Stored data entries:
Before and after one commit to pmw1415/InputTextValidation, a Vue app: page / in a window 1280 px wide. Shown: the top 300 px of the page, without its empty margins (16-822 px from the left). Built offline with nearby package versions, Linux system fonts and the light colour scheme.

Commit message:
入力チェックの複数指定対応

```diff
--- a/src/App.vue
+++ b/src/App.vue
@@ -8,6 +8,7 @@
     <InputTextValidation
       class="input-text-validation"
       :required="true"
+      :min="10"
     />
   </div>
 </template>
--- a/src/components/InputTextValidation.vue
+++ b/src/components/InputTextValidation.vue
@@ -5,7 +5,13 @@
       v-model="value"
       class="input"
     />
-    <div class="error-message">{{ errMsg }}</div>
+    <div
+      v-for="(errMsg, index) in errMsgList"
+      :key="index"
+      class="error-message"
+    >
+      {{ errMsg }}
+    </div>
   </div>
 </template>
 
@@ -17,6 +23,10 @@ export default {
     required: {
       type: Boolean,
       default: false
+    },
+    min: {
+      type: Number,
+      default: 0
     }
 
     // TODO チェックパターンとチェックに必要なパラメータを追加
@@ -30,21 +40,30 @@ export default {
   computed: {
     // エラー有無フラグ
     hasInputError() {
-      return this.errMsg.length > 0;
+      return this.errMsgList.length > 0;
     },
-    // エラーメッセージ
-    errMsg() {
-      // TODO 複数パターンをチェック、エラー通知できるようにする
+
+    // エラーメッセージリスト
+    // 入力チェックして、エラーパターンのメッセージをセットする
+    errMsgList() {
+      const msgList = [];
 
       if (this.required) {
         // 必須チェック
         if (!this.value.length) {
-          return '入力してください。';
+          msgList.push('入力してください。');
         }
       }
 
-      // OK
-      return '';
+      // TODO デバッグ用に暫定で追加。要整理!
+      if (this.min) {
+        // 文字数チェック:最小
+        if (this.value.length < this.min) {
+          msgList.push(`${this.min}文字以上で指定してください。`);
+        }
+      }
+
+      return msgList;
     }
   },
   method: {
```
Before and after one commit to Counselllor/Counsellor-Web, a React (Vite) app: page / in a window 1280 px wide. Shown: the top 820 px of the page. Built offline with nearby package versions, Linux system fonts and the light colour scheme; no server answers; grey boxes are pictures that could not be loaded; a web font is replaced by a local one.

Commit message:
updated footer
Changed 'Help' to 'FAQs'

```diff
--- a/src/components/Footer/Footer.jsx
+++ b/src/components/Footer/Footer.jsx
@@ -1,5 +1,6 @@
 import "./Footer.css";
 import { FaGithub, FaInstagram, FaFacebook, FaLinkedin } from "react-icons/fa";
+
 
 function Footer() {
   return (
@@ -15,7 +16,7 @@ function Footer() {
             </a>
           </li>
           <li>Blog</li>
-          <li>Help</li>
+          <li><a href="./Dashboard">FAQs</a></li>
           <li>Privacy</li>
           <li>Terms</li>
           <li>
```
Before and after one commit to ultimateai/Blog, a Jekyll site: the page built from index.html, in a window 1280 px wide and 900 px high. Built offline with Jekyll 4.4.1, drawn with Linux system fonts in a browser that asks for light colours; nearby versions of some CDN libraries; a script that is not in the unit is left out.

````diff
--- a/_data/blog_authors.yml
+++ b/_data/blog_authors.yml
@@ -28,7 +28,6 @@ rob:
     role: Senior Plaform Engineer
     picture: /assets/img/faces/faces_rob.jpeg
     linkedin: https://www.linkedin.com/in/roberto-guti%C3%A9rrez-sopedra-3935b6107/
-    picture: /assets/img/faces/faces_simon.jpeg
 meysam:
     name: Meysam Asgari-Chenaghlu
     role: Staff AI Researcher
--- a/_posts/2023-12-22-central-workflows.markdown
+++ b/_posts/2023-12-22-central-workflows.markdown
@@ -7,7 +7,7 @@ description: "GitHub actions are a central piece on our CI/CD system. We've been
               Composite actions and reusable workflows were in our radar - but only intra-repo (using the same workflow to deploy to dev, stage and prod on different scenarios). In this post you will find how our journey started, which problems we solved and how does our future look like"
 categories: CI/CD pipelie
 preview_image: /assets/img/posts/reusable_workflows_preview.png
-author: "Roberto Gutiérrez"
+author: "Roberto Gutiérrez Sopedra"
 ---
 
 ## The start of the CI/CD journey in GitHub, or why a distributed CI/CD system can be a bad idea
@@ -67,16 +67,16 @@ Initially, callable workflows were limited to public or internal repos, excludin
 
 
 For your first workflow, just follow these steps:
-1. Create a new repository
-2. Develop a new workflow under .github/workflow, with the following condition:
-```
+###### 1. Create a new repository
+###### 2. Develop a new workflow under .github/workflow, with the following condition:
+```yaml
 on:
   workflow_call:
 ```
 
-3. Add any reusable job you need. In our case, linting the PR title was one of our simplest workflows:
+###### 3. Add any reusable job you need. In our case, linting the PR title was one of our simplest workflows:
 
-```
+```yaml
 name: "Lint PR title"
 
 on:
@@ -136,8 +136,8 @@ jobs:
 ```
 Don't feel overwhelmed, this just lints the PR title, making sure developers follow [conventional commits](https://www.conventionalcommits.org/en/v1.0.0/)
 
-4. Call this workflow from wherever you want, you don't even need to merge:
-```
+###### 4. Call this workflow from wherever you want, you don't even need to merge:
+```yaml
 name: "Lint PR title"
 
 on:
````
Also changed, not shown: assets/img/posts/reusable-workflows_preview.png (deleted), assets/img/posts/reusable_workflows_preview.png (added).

What needs to be done: Print each entry above word for word, leaving none out.

Final answer:
Before and after one commit to pmw1415/InputTextValidation, a Vue app: page / in a window 1280 px wide. Shown: the top 300 px of the page, without its empty margins (16-822 px from the left). Built offline with nearby package versions, Linux system fonts and the light colour scheme.

Commit message:
入力チェックの複数指定対応

```diff
--- a/src/App.vue
+++ b/src/App.vue
@@ -8,6 +8,7 @@
     <InputTextValidation
       class="input-text-validation"
       :required="true"
+      :min="10"
     />
   </div>
 </template>
--- a/src/components/InputTextValidation.vue
+++ b/src/components/InputTextValidation.vue
@@ -5,7 +5,13 @@
       v-model="value"
       class="input"
     />
-    <div class="error-message">{{ errMsg }}</div>
+    <div
+      v-for="(errMsg, index) in errMsgList"
+      :key="index"
+      class="error-message"
+    >
+      {{ errMsg }}
+    </div>
   </div>
 </template>
 
@@ -17,6 +23,10 @@ export default {
     required: {
       type: Boolean,
       default: false
+    },
+    min: {
+      type: Number,
+      default: 0
     }
 
     // TODO チェックパターンとチェックに必要なパラメータを追加
@@ -30,21 +40,30 @@ export default {
   computed: {
     // エラー有無フラグ
     hasInputError() {
-      return this.errMsg.length > 0;
+      return this.errMsgList.length > 0;
     },
-    // エラーメッセージ
-    errMsg() {
-      // TODO 複数パターンをチェック、エラー通知できるようにする
+
+    // エラーメッセージリスト
+    // 入力チェックして、エラーパターンのメッセージをセットする
+    errMsgList() {
+      const msgList = [];
 
       if (this.required) {
         // 必須チェック
         if (!this.value.length) {
-          return '入力してください。';
+          msgList.push('入力してください。');
         }
       }
 
-      // OK
-      return '';
+      // TODO デバッグ用に暫定で追加。要整理!
+      if (this.min) {
+        // 文字数チェック:最小
+        if (this.value.length < this.min) {
+          msgList.push(`${this.min}文字以上で指定してください。`);
+        }
+      }
+
+      return msgList;
     }
   },
   method: {
```
Before and after one commit to Counselllor/Counsellor-Web, a React (Vite) app: page / in a window 1280 px wide. Shown: the top 820 px of the page. Built offline with nearby package versions, Linux system fonts and the light colour scheme; no server answers; grey boxes are pictures that could not be loaded; a web font is replaced by a local one.

Commit message:
updated footer
Changed 'Help' to 'FAQs'

```diff
--- a/src/components/Footer/Footer.jsx
+++ b/src/components/Footer/Footer.jsx
@@ -1,5 +1,6 @@
 import "./Footer.css";
 import { FaGithub, FaInstagram, FaFacebook, FaLinkedin } from "react-icons/fa";
+
 
 function Footer() {
   return (
@@ -15,7 +16,7 @@ function Footer() {
             </a>
           </li>
           <li>Blog</li>
-          <li>Help</li>
+          <li><a href="./Dashboard">FAQs</a></li>
           <li>Privacy</li>
           <li>Terms</li>
           <li>
```
Before and after one commit to ultimateai/Blog, a Jekyll site: the page built from index.html, in a window 1280 px wide and 900 px high. Built offline with Jekyll 4.4.1, drawn with Linux system fonts in a browser that asks for light colours; nearby versions of some CDN libraries; a script that is not in the unit is left out.

````diff
--- a/_data/blog_authors.yml
+++ b/_data/blog_authors.yml
@@ -28,7 +28,6 @@ rob:
     role: Senior Plaform Engineer
     picture: /assets/img/faces/faces_rob.jpeg
     linkedin: https://www.linkedin.com/in/roberto-guti%C3%A9rrez-sopedra-3935b6107/
-    picture: /assets/img/faces/faces_simon.jpeg
 meysam:
     name: Meysam Asgari-Chenaghlu
     role: Staff AI Researcher
--- a/_posts/2023-12-22-central-workflows.markdown
+++ b/_posts/2023-12-22-central-workflows.markdown
@@ -7,7 +7,7 @@ description: "GitHub actions are a central piece on our CI/CD system. We've been
               Composite actions and reusable workflows were in our radar - but only intra-repo (using the same workflow to deploy to dev, stage and prod on different scenarios). In this post you will find how our journey started, which problems we solved and how does our future look like"
 categories: CI/CD pipelie
 preview_image: /assets/img/posts/reusable_workflows_preview.png
-author: "Roberto Gutiérrez"
+author: "Roberto Gutiérrez Sopedra"
 ---
 
 ## The start of the CI/CD journey in GitHub, or why a distributed CI/CD system can be a bad idea
@@ -67,16 +67,16 @@ Initially, callable workflows were limited to public or internal repos, excludin
 
 
 For your first workflow, just follow these steps:
-1. Create a new repository
-2. Develop a new workflow under .github/workflow, with the following condition:
-```
+###### 1. Create a new repository
+###### 2. Develop a new workflow under .github/workflow, with the following condition:
+```yaml
 on:
   workflow_call:
 ```
 
-3. Add any reusable job you need. In our case, linting the PR title was one of our simplest workflows:
+###### 3. Add any reusable job you need. In our case, linting the PR title was one of our simplest workflows:
 
-```
+```yaml
 name: "Lint PR title"
 
 on:
@@ -136,8 +136,8 @@ jobs:
 ```
 Don't feel overwhelmed, this just lints the PR title, making sure developers follow [conventional commits](https://www.conventionalcommits.org/en/v1.0.0/)
 
-4. Call this workflow from wherever you want, you don't even need to merge:
-```
+###### 4. Call this workflow from wherever you want, you don't even need to merge:
+```yaml
 name: "Lint PR title"
 
 on:
````
Also changed, not shown: assets/img/posts/reusable-workflows_preview.png (deleted), assets/img/posts/reusable_workflows_preview.png (added).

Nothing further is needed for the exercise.